bell hooks, Talking Back: Thinking Feminist, Thinking Black (Boston: South End Press, 1989) ("At times, the insistence that feminism is really 'a white female thing that has nothing to do with black women' masks black female rage towards white women, a rage rooted in the historical servant-served relationship where white women have used power to dominate, exploit, and oppress. Many black women share this animosity, and it is evoked again and again when white women attempt to assert control over us. This resistance to white female domination must be separated from a black female refusal to bond with white women engaged in feminist struggle. This refusal is often rooted as well in traditional sexist models: women learn to see one another as enemies, as threats, as competitors. Viewing white women as competitors for jobs, for companions, for valuation in a culture that only values select groups of women, often serves as a barrier to bonding, even in settings where radical white women are not acting in a dominating manner. In some settings it has become a way of one-upping white women for black women to trivialize feminism." Id. at 179.).

bell hooks, Yearning: Race, Gender, and Cultural Politics (Boston: South End Press, 1990) ("Aesthetics then is more than a philosophy or theory of art and beauty; it is a way of inhabiting space, a particular location, a way of looking and becoming. It is not organic. I grew up in an ugly house. No one there considered the function of beauty or pondered the use of space. Surrounded by dead things, whose spirits had long ago vanished since they were no longer needed, that house contained a great engulfing emptiness. In that house things were not to be looked at, they were to be possessed--space was not to be created but owned--a violent anti-aesthetic. I grew up thinking about art and beauty as it existed in our lives, the lives of poor black people. Without knowing the appropriate language, I understood that advanced capitalism was affecting our capacity to see, that consumerism began to take the place of that predicament of heart that called us to yearn for beauty. Now many of us are only yearning for things." Id. at 104.).

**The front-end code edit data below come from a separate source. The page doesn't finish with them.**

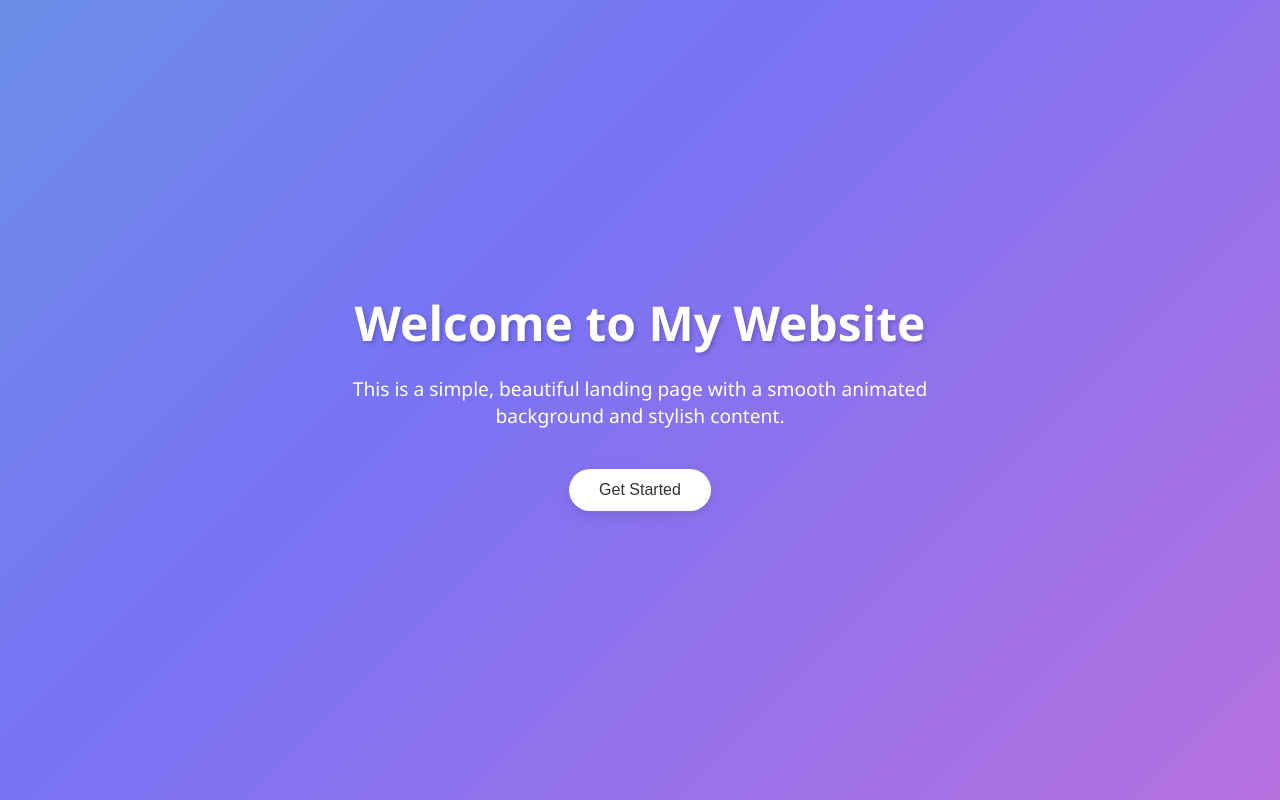
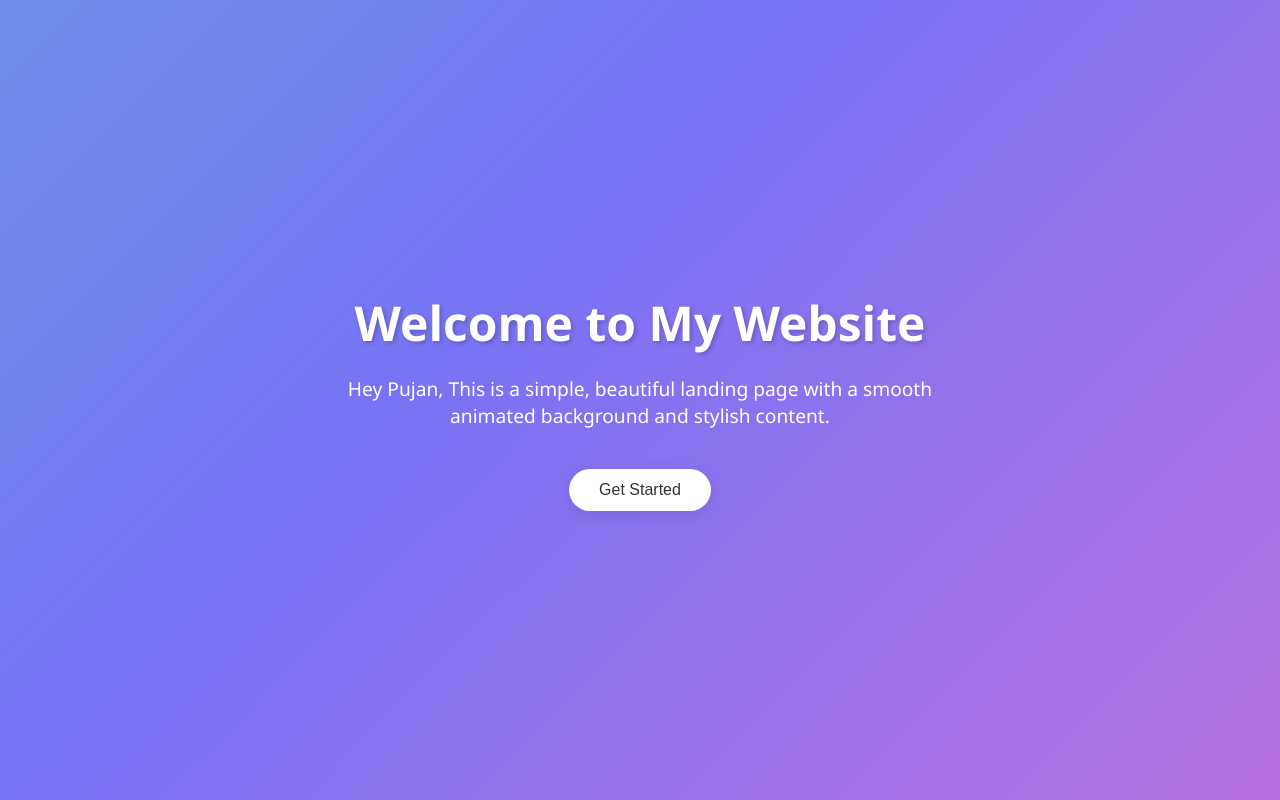
Before and after one commit to Rakesh7421/Perso, a plain HTML site: page index.html in a window 1280 px wide. Drawn offline with Linux system fonts and the light colour scheme.

Commit message:
index.html

```diff
--- a/index.html
+++ b/index.html
@@ -90,7 +90,7 @@
 <body>
   <div class="container">
     <h1>Welcome to My Website</h1>
-    <p>This is a simple, beautiful landing page with a smooth animated background and stylish content.</p>
+    <p>Hey Pujan, This is a simple, beautiful landing page with a smooth animated background and stylish content.</p>
     <button class="btn">Get Started</button>
   </div>
 </body>
```
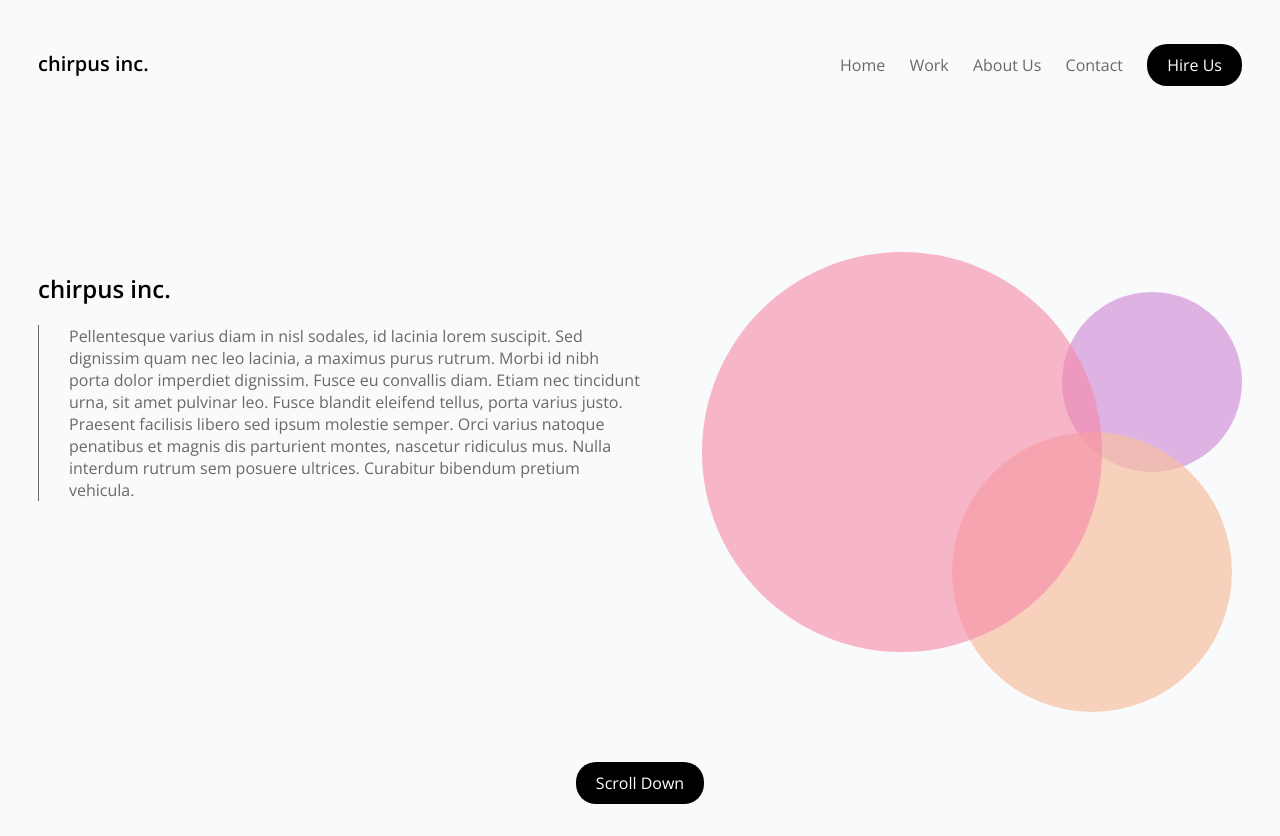
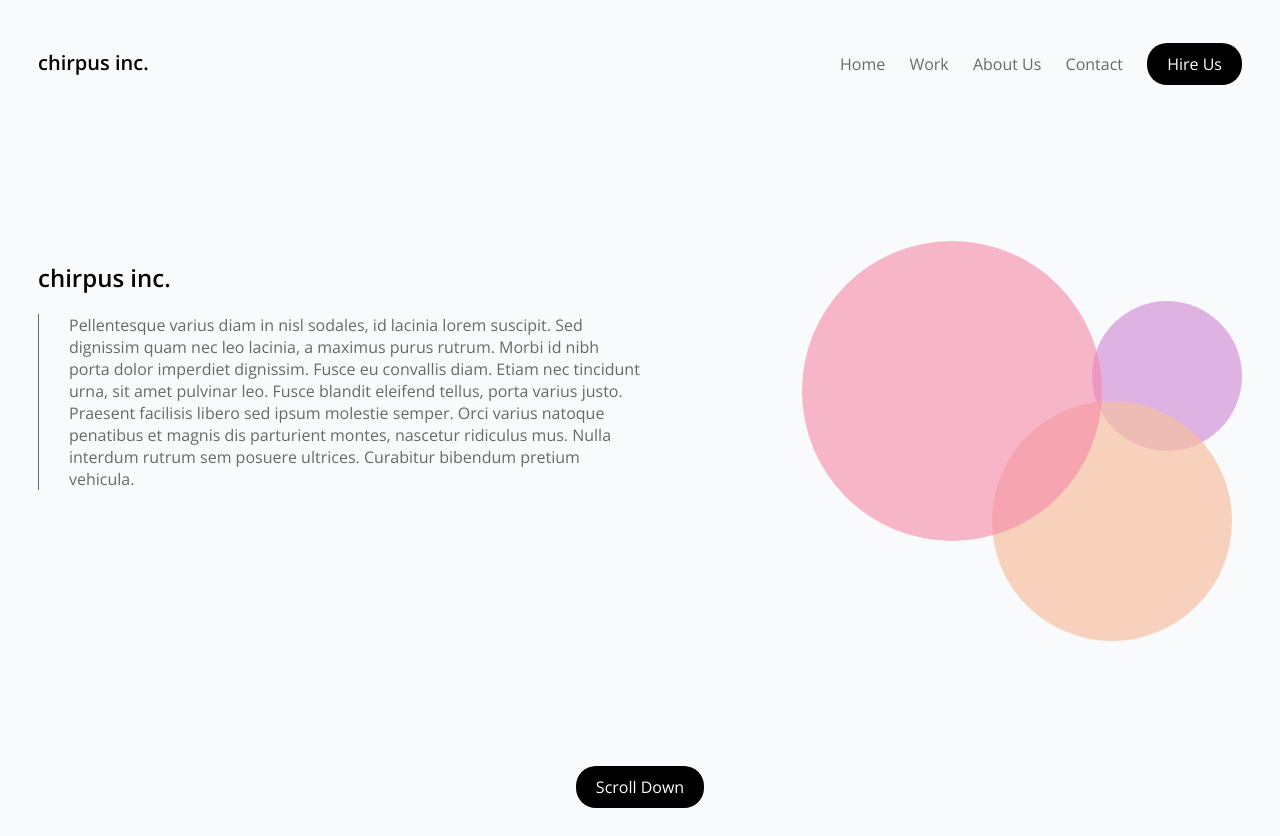
Before and after one commit to lhillary/lab-1-p1, a plain HTML site: page index.html in a window 1280 px wide. Drawn offline with nearby package versions, Linux system fonts and the light colour scheme.

Commit message:
Second commit

```diff
--- a/index.html
+++ b/index.html
@@ -4,7 +4,7 @@
 	<meta charset="UTF-8">
 	<meta name="viewport" content="width=device-width, initial-scale=1.0">
 	<meta http-equiv="X-UA-Compatible" content="ie=edge">
-	<link rel="stylesheet" href="style.css">
+	<link rel="stylesheet" href="style2.css">
 	<link href="https://fonts.googleapis.com/css?family=Open+Sans:400,600" rel="stylesheet">
 	<title>chirpus inc.</title>
 </head>
--- /dev/null
+++ b/style2.css
@@ -0,0 +1,140 @@
+body {
+	background: #f9fafc;
+	font-size: 16px;
+    font-family: 'Open Sans', sans-serif;
+}
+
+h1, h2, h3, h4, h5, h6 {
+	color: #000;
+	font-weight: 600;
+}
+
+p, a {
+	color: #69696a;
+	text-decoration: none;
+}
+
+ul {
+    padding: 0px;
+    margin: 0px;
+}
+
+li {
+    list-style: none;
+    margin-bottom: 6px;
+}
+
+.logo {
+    font-size: 1em;
+    margin: 0px 0px 15px;
+}
+
+.cta {
+	border-radius: 20px;
+	color: #fff;
+	display: block;
+	background: #000;
+    padding: 10px 0px;
+    text-align: center;
+    margin-top: 15px;
+
+}
+
+section {
+	margin: 40px 0px 30px;
+}
+
+section p {
+	border-left: 1px solid #69696a;
+	padding-left: 30px;
+}
+
+.circles {
+    display: none;
+}
+
+@media only screen and (min-width: 992px) {
+    body {
+        padding: 20px 30px;
+    }
+
+    li {
+        display: inline-block;
+        padding-left: 20px;
+    }
+
+    nav > div {
+        display: flex;
+        flex-direction: row;
+        align-items: baseline;
+    }
+
+    .logo {
+        font-size: 1.25em;
+        flex: 2;
+    }
+
+    .cta {
+        display: inline-block;
+        background: #000;
+        padding: 10px 20px;
+    }
+
+    section {
+        display: flex;
+        margin: 150px 0px 50px;
+    }
+
+    section > div:first-child {
+        width: 50%;
+    }
+
+    section p {
+        border-left: 1px solid #69696a;
+        padding-left: 30px;
+    }
+
+    .circles {
+        display: block;
+        position: relative;
+        width: 50%;
+        height: 460px;
+    }
+
+    .big {
+        position: absolute;
+        top: 0px;
+        right: 140px;
+        z-index: 2;
+        background: rgba(247, 136, 167, 0.6);
+        height: 300px;
+        width: 300px;
+        border-radius: 150px;
+    }
+
+    .med {
+        position: absolute;
+        top: 160px;
+        right: 10px;
+        z-index: 1;
+        background: rgba(247, 193, 162, 0.7);
+        height: 240px;
+        width: 240px;
+        border-radius: 120px;
+    }
+
+    .small {
+        position: absolute;
+        top: 60px;
+        right: 0px;
+        z-index: 0;
+        background: rgba(207, 130, 213, 0.6);
+        height: 150px;
+        width: 150px;
+        border-radius: 75px;
+    }
+
+    .scroll {
+        text-align: center;
+    }
+}
```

Alice Kessler-Harris, Out to Work: A History of Wage_Earning Women in the United States (New York & Oxford: Oxford U. Press, 1982) (From the bookjacket: "This pioneering study traces the transformation of ;women's work' into wage labor in the U.S. from the colonial days to the present [i.e, late 1970s, early 1980s], and identifies the social, economic, and ideological forces that have shaped our expectations of what women do.").

John Stuart Mill, The Subjection of Women, with an Introduction by Wendell Robert Carr (Cambridge, Massachusetts, & London, England: M.I.T. Press, 1970) ("When we consider the positive evil caused to the disqualified half of the human race by their disqualification--first in the loss of the most inspiriting and elevating kind of personal enjoyment, and next in the weariness, disappointment, and profound dissatisfaction with life, which are so often the substitute for it; one feels that among all the lessons which men require for carrying on the struggle against the inevitable imperfections of their lot on earth, there is no lesson which they more need, than not to add to the evils which nature inflicts, by their jealous and prejudiced restrictions on one another. Their vain fears only substitute other and worse evils for those which they are idly apprehensive of: while every restraint on the freedom of conduct of any of their human fellow-creatures (otherwise than by making them responsible for any evil actually caused by it), dries up pro tanto the principal fountain of human happiness, and leaves the species less rich, to an inappreciable degree, in all that makes life valuable to the individual human being." Id. at 100-101.).